Federal Medical Aid Funds Authorized
The Emergency Medical Services System Act of 1973, signed by President Nixon in November, authorizes appropriations totaling $160 million during the next 2½ years for grants and contracts. In the same time, the act authorizes a total of $15 million for research.
The act authorizes appropriations of $30 million for the fiscal year ending next June 30, $60 million for the fiscal year ending June 30, 1975, and $70 million for the fiscal year ending June 30, 1976. During the first two fiscal years, funds could be appropriated for feasibility studies and planning, the establishment and initial operation of emergency medical services, and the expansion and improvement of these services. In the third year, funds are authorized for everything except feasibility studies and planning. An appropriation of $5 million is authorized for each of the three fiscal years for contracts with private entities and individuals for research in emergency medical techniques, methods, devices and delivery.
During the first year, federal funding for the establishment and initial operation of emergency medical systems and for their expansion and improvement can be as much as 50 percent of the grant or contract. Where there is exceptional need for financial aid, federal funding may be increased to 75 percent. In the second year of projects for initial operation, federal funding will be 25 percent for most projects and 50 percent where unusual financial need is demonstrated. For feasibility studies and planning, the amount of federal funding will be determined by the secretary of health, education and welfare, who will administer the act.
It should be noted that Congress has made no appropriations to fund the new act.

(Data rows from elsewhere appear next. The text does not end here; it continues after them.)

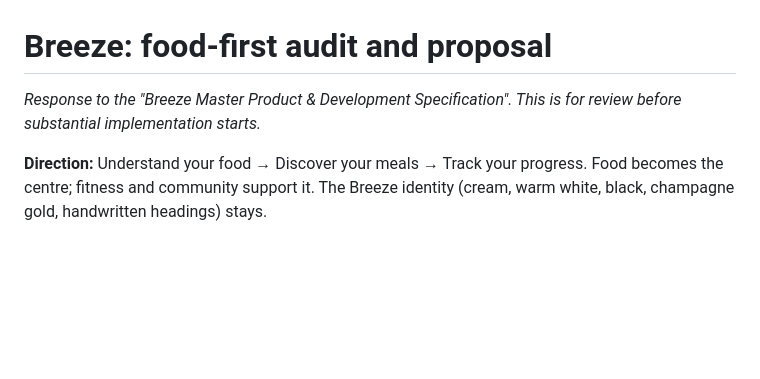
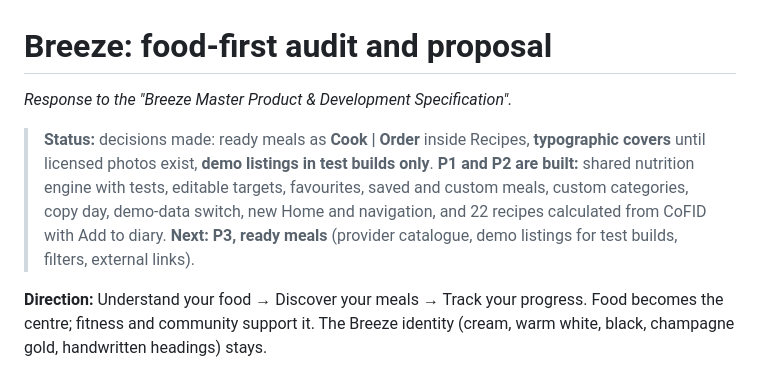
Before and after one commit to M3XI-Company/FitnessApp, a Markdown page: docs/FOOD_FIRST_PROPOSAL.md, the part around the change. Rendered like a GitHub page; blank space fills up the shorter version.

```diff
--- a/docs/FOOD_FIRST_PROPOSAL.md
+++ b/docs/FOOD_FIRST_PROPOSAL.md
@@ -1,6 +1,8 @@
 # Breeze: food-first audit and proposal
 
-*Response to the "Breeze Master Product & Development Specification". This is for review before substantial implementation starts.*
+*Response to the "Breeze Master Product & Development Specification".*
+
+> **Status:** decisions made: ready meals as **Cook | Order** inside Recipes, **typographic covers** until licensed photos exist, **demo listings in test builds only**. **P1 and P2 are built:** shared nutrition engine with tests, editable targets, favourites, saved and custom meals, custom categories, copy day, demo-data switch, new Home and navigation, and 22 recipes calculated from CoFID with Add to diary. **Next: P3, ready meals** (provider catalogue, demo listings for test builds, filters, external links).
 
 **Direction:** Understand your food → Discover your meals → Track your progress. Food becomes the centre; fitness and community support it. The Breeze identity (cream, warm white, black, champagne gold, handwritten headings) stays.
 
```
Also changed, not shown: README.md (+26 -18 lines), docs/screenshots/food.png, docs/screenshots/recipe.png (added), docs/screenshots/recipes.png (added), docs/screenshots/today.png.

However, if and when money becomes available, the entities eligible to receive grants and contracts are states, local government units, regional public organizations, and “any other public entity and any nonprofit private entity.”
Use of 911 required
The new act gives special consideration to emergency medical systems which “will coordinate with statewide emergency medical services systems.” In another section, the act calls for emergency medical systems to have a central communications system that uses, or will use, the universal emergency telephone numer, 911. There must also be direct communications linking the central communications system with other emergency medical systems.
Vehicles and facilities in an emergency system must “meet appropriate standards relating to location, design, performance and equipment” and the personnel must meet training and experience requirements.